Far Cry is a series that radiates a tropical vibe - it's always been pitched as something like a morally grey adventure holiday (some cases more literally than others). So much so, in fact, that it's easy to forget how long it's been since the game's actually had us fight across a picture-postcard paradise, after trips to the Himalayas and Montana in recent years. With Far Cry 6, it seems we're heading back to the series' roots, with the Cuban-inspired, fictional Caribbean island of Yara providing a blue-skied backdrop for Far Cry's usual mixture of violence, surreal interludes and magnetic villainy. I spoke to the game's narrative director Navid Khavari, and asked what it was that drew lead developer Ubisoft Toronto back to a classic Far Cry location. [ignvideo url="https://www.ign.com/videos/breaking-bads-ultimate-villain-is-now-far-cry-6s-final-boss"] "I think it was two things," he explained. "There was a feeling among fans of being excited to go to a tropical setting once again. But also, I think for us, [there was] this idea of looking at revolution. And the moment you start looking at revolution, you think guerrilla warfare. And the moment you start thinking guerrilla warfare, you think Cuba." Khavari explains that the team visited Cuba for a month, spoke to real-life Cuban revolutionaries, and became fascinated with the idea of an island that became frozen in time because of forces outside of its control. "So when we were looking at making our fictional Yara, we loved this idea of the dynamic of 'here's an island that's been under a blockade – that has these old vintage cars, and is almost a living postcard'. And then you bring in a modern guerrilla revolution aspect - which is so Far Cry - inflicting chaos on this monolithic power structure.

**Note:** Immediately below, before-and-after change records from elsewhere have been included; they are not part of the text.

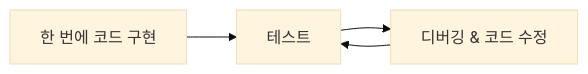
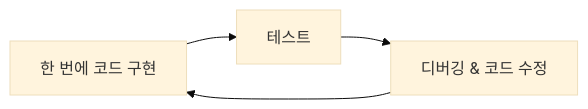
One commit to dorbae/tdd-study changed the first of 2 diagrams in README.md. Above: the diagram before and after it, drawn with Mermaid (base theme). The commit also changed other lines of this file, not shown here.

Commit message:
Flowchart 오류 수정

````diff
--- a/README.md
+++ b/README.md
@@ -18,6 +18,6 @@
 ```mermaid
 graph LR
     step1[한 번에 코드 구현] --> step2[테스트]
     step2 --> step3[디버깅 & 코드 수정]
-    step3 --> step2
+    step3 --> step1
 ```
````
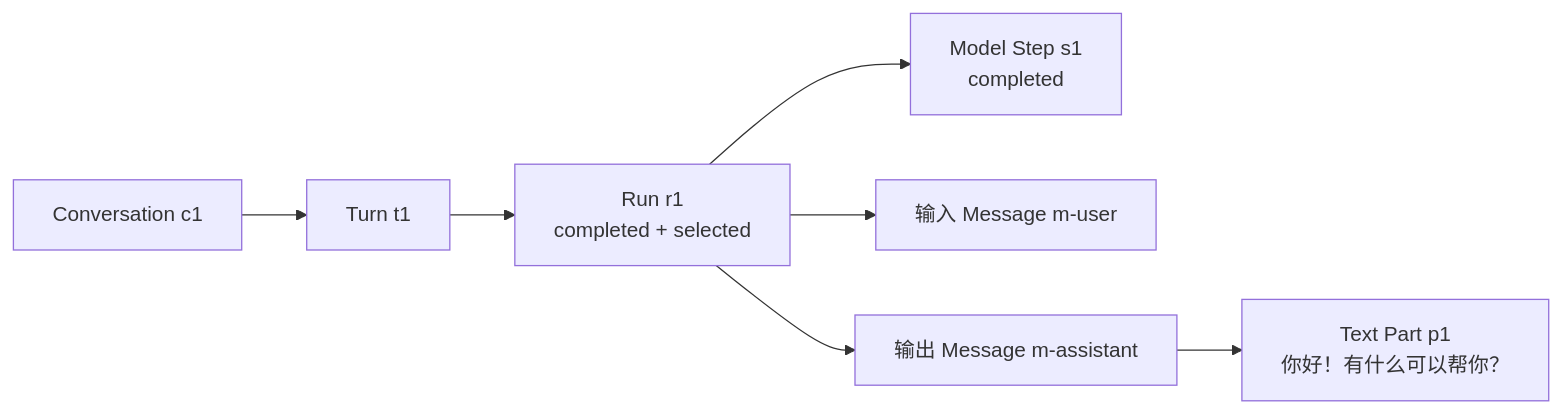
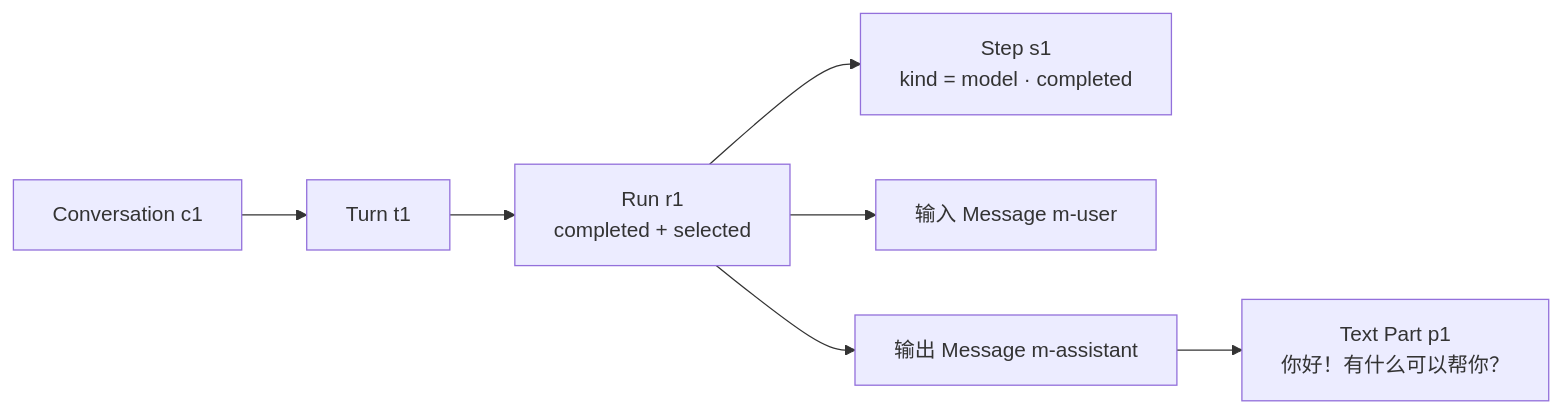
The second of 2 diagrams in docs-next/src/examples/completed-text-run.md (gene9831/tiny-robot), drawn with Mermaid before and after one commit. The commit also changed other lines of this file and 24 other files, not shown here.

````diff
--- a/docs-next/src/examples/completed-text-run.md
+++ b/docs-next/src/examples/completed-text-run.md
@@ -34,9 +36,9 @@
 ```mermaid
 flowchart LR
   C["Conversation c1"] --> T["Turn t1"]
   T --> R["Run r1<br/>completed + selected"]
-  R --> S["Model Step s1<br/>completed"]
+  R --> S["Step s1<br/>kind = model · completed"]
   R --> U["输入 Message m-user"]
   R --> A["输出 Message m-assistant"]
   A --> P["Text Part p1<br/>你好！有什么可以帮你？"]
 ```
````
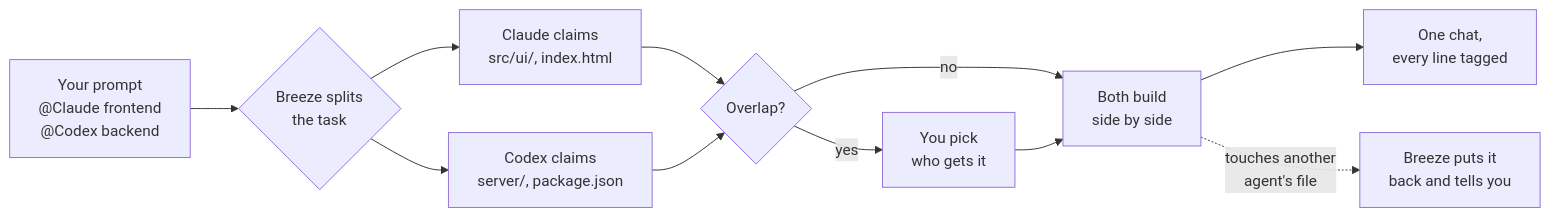
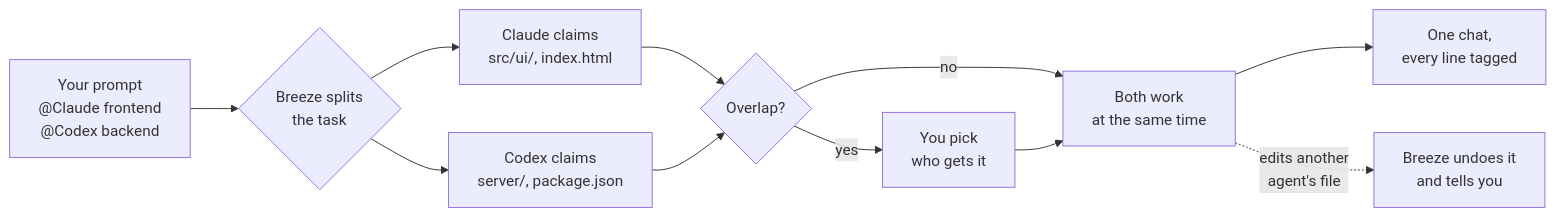
Before and after one commit to itsphatto/BreezeCode: the first of 2 diagrams in README.md, drawn with Mermaid. The commit also changed other lines of this file and 7 other files, not shown here.

````diff
--- a/README.md
+++ b/README.md
@@ -89,12 +68,12 @@
 ```mermaid
 flowchart LR
     P["Your prompt<br/>@Claude frontend<br/>@Codex backend"] --> S{"Breeze splits<br/>the task"}
     S --> C["Claude claims<br/>src/ui/, index.html"]
     S --> X["Codex claims<br/>server/, package.json"]
     C & X --> O{"Overlap?"}
     O -- "yes" --> Y["You pick<br/>who gets it"]
     O -- "no" --> B
-    Y --> B["Both build<br/>side by side"]
+    Y --> B["Both work<br/>at the same time"]
     B --> L["One chat,<br/>every line tagged"]
-    B -. "touches another<br/>agent's file" .-> G["Breeze puts it<br/>back and tells you"]
+    B -. "edits another<br/>agent's file" .-> G["Breeze undoes it<br/>and tells you"]
 ```
````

It felt like a perfect fit." That sense of frozen time will affect the gameplay too, it seems. Screenshots for the game show weaponry being seemingly upgraded with home-made elements - a rifle using a laser pointer as a sight, for example. [widget path="global/article/imagegallery" parameters="albumSlug=far-cry-6-images&captions=true"] "One of the interesting things we took from visiting Cuba was this idea of making do with what you have," says Khavari, when I ask him about if those are player-crafted upgrades. "It's such an interesting concept. It goes from the vintage cars, I saw bicycles with chainsaw motors that were turned into motorcycles. "What we wanted to do in this game was bring that into the weaponry. The types of weapons and toys you're going to get to play with definitely have that sense of ingenuity and creativity that you kind of expect from a guerrilla movement - but it feels very fresh in terms of Far Cry." Far Cry 6 was officially revealed earlier today, after a major leak during the week. We also got to speak to Giancarlo Esposito about his role as antagonist Anton Castillo, who explained the method behind his madness, and how you may end up understanding his side a little along the way. [poilib element="accentDivider"] Joe Skrebels is IGN's Executive Editor of News. Follow him on Twitter. Have a tip for us? Want to discuss a possible story? Please send an email to [email protected].